I recently spent some time in New Zealand and I was reminded again of how simple the metric system is. Why anyone decided to stick with this wacky system of measurement is beyond me. In the metric system, a centimeter is 100 millimeters, a meter is 100 centimeters, and a kilometer is 1,000 meters. Everything is so simple and even. That is opposed to the US system of measuring where one foot equals 12 inches, it takes 3 feet to make a yard, and 5,280 feet to make a mile! And don’t even get me started on temperature! It is such a good idea to make freezing at zero, don’t you think? 

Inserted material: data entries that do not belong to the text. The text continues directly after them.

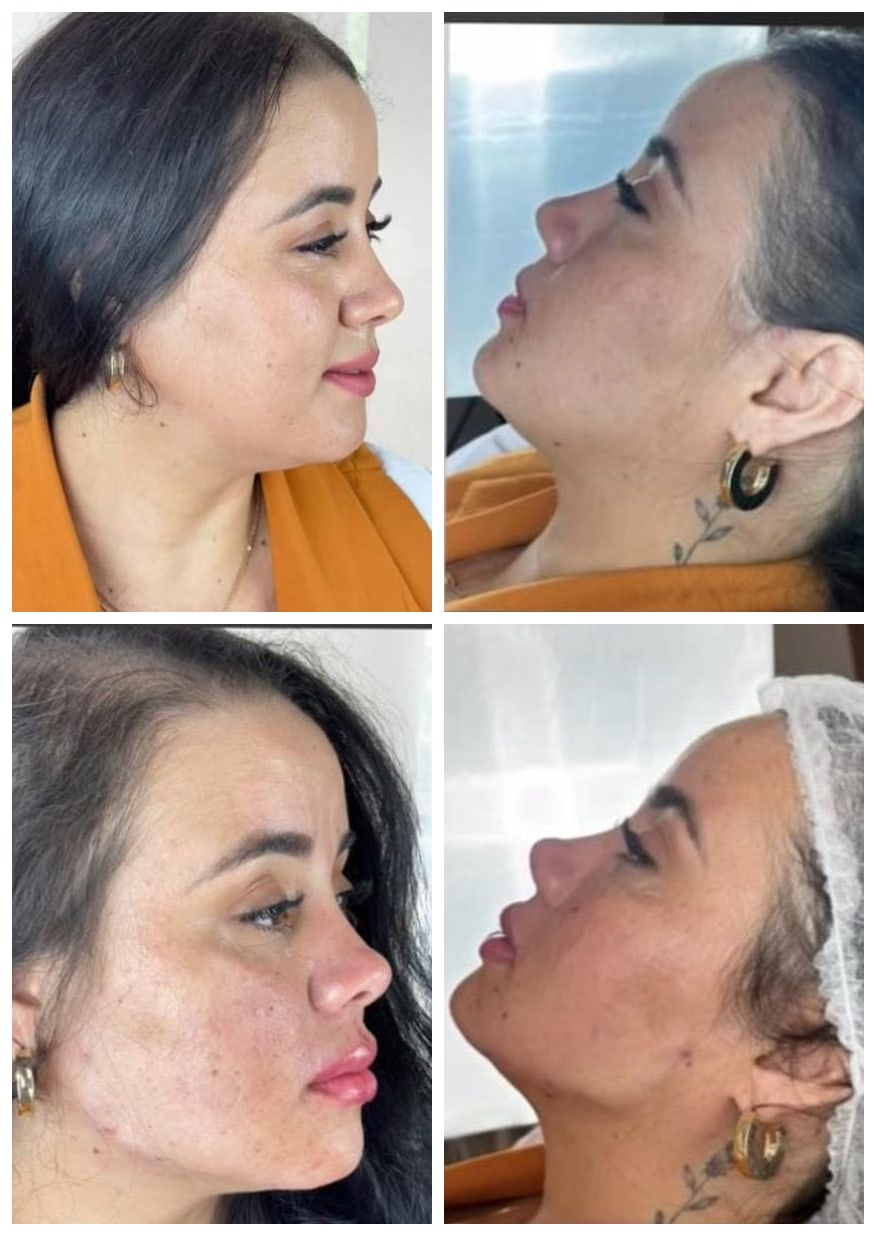
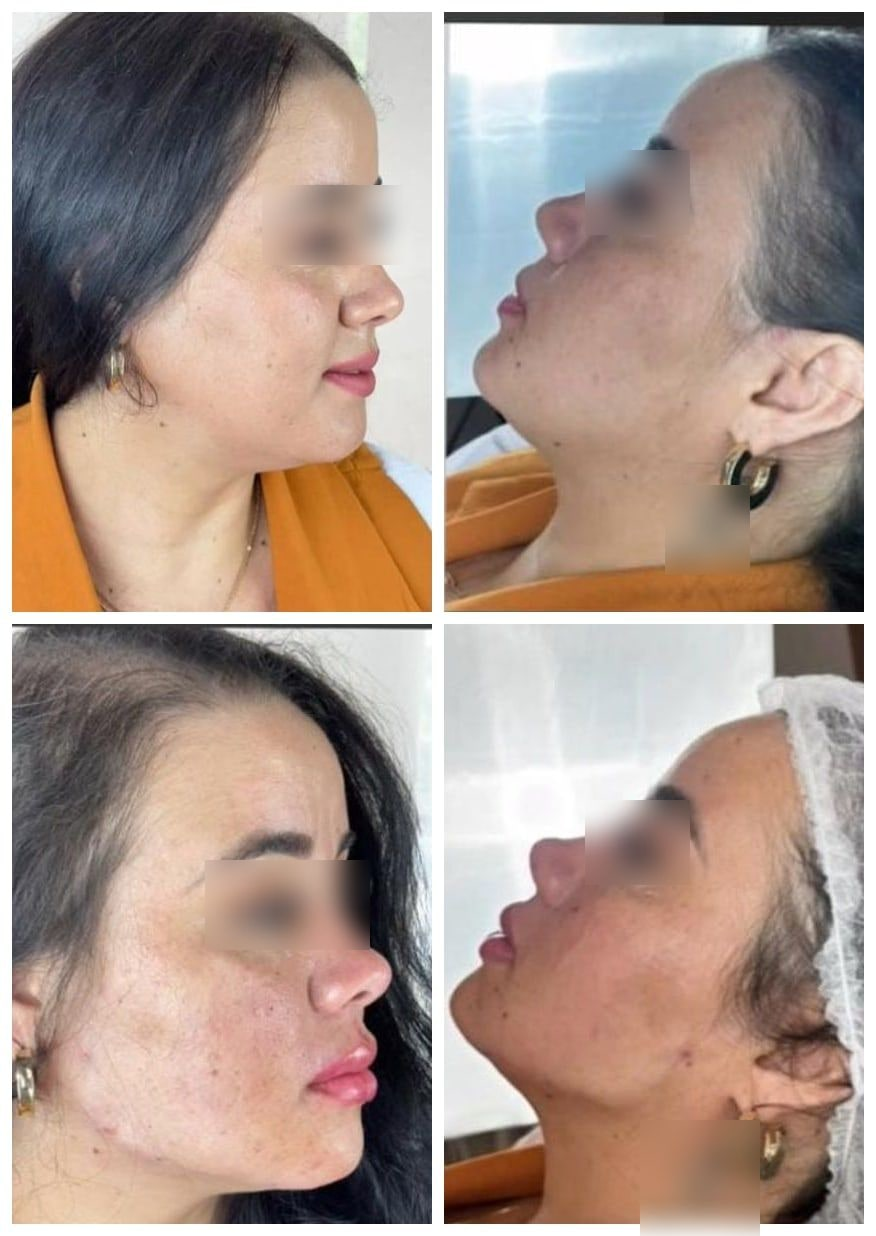
Desfoca a identidade na foto de harmonizacao e registra as decisoes da clinica
Sem o termo de consentimento por ora, a montagem de antes e depois fica
com olhos e tatuagem desfocados; o procedimento continua visivel. A foto
original segue no historico do git para quando o termo chegar.

Registra no README e no briefing: odontopediatria dentro de clinica geral,
clinica tratada como nova ate confirmacao, FAQ confirmado e teste em
iPhone/Firefox adiado.

diff --git a/components/secoes/resultados.tsx b/components/secoes/resultados.tsx
@@ -17,7 +17,7 @@ const casos = [
   },
   {
     src: "/fotos/harmonizacao-facial-montagem.jpg",
-    alt: "Montagem com quatro fotos do rosto de uma paciente, de frente e de perfil, antes e depois da harmonização facial",
+    alt: "Montagem com quatro fotos do rosto de uma paciente, de frente e de perfil, antes e depois da harmonização facial, com olhos e tatuagem desfocados para preservar a identidade",
     largura: 876,
     altura: 1236,
     legenda: "Harmonização facial, antes e depois",

diff --git a/README.md b/README.md
@@ -125,5 +125,12 @@ Regras que evitam quebra (detalhes em `components/` e na skill `site-premium`):
   e um botão de WhatsApp.
 - Mídia melhor (opcional): vídeos dos tratamentos regravados em 1080×1440, a foto
   da abertura em tamanho original e um vídeo curto de abertura.
-- Confirmar com a clínica: odontopediatria como serviço próprio, consentimento
-  para fotos de antes e depois, e "desde 2017" (Instagram) × "clínica nova".
+- Consentimento por escrito da paciente da harmonização facial. Até chegar, a
+  montagem fica com olhos e tatuagem desfocados (o original está no histórico
+  do git). Com o termo assinado, basta devolver a foto original.
+
+Decidido em 13/10/2026: odontopediatria fica dentro de clínica geral, sem item
+próprio; a clínica é tratada como nova até a Jhennifer confirmar o "desde 2017"
+do Instagram; as promessas do FAQ (encaixe no mesmo dia, convênio por reembolso,
+valor da avaliação pelo WhatsApp) foram confirmadas. Teste em iPhone e Firefox
+adiado por prazo.

diff --git a/briefing.md b/briefing.md
@@ -83,7 +83,11 @@ Hospedagem atual: Vercel
 Prazo: **[confirmar]**
 Coleta dados pessoais: não, se não houver formulário. Mapa do Google carrega só com clique (LGPD).
 
-## Divergências para confirmar com a clínica
+## Divergências com a clínica
+Respostas de 13/10/2026: odontopediatria fica dentro de clínica geral; a clínica é tratada como
+nova até confirmação; FAQ confirmado; sem consentimento por ora, a harmonização vai com olhos e
+tatuagem desfocados; logo SVG ainda não disponível.
+
 1. O Instagram diz "desde 2017 transformando sorrisos"; a v1 diz que a clínica "é nova, aberta do zero".
    Provável: a doutora atua desde 2017 e a clínica é recente.
 2. Odontopediatria entra como serviço próprio ou dentro de clínica geral?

When we are looking at genetic relationships, there are also many ways we can measure them. Ultimately, we want the testing company to tell us how likely it is that a particular individual shares a single, recent common ancestor with us. One factor in this calculation is to take into account the total amount of DNA we share with that match. Currently, all the testing companies are reporting this sum in centimorgans (cMs).  Every company reports to you the total number of shared cMs, as outlined below. 

AncestryDNA: Click on the match to access the personal profile page for that match.  In the second section, under Predicted Relationship, you will see the confidence level. To the right of the confidence level you will see a grey circle with a little “i” in it. Clicking there will show you the total amount of shared cMs as well as how many pieces of DNA you share. 

Family Tree DNA: On the main match page for your Family Finder results, you will see the total amount of shared cMs in the third column. 

23andMe: You can see the percentage of shared DNA from the main DNA Relatives home page. To convert the percentage into centimorgans, just multiply your percentage by 68 (that will at least get you close). You can also see total shared cMs in the chromosome browser tool (go to Tools<DNA Relatives<DNA). 

MyHeritageDNA: The total amount of shared DNA is shown on the main match page under the title Match Quality

It is very tempting to think of a cM just like you would think of an inch or a centimeter, and for all practical purposes, that is ok. But it is actually much more complicated than that. A cM is a actually more like a crystal ball, it is there to help us predict how likely it is that the piece of DNA we are looking at looks exactly like it does right now a generation ago. This in turn helps us calculate how far back we should be looking for the common ancestor between two people. 

But for our practical purposes, you can use the total amount of shared DNA, in combination with this chart compiled by Blaine Bettinger and the shared cM project, to better assess your genealogical relationship with your match based on your genetics. To use the chart, take the total amount of shared DNA you have with a match, and look up that number in the chart to get an idea of what kind of genealogical relationship might best fit the genetics that you see. For example, if I share 90 cM with my match, we might be 3rd cousins. But we might also be second cousins two times removed. How do you figure out which one? Simply put: DO GENEALOGY! 

I know this science stuff isn’t everyone’s favorite topic, but I do hope you can see by understanding it all just a little bit better you are more likely to have the tools you need to put your genetics to work in solving your family history mysteries. 

Originally published on June 2016 on genealogygems.com.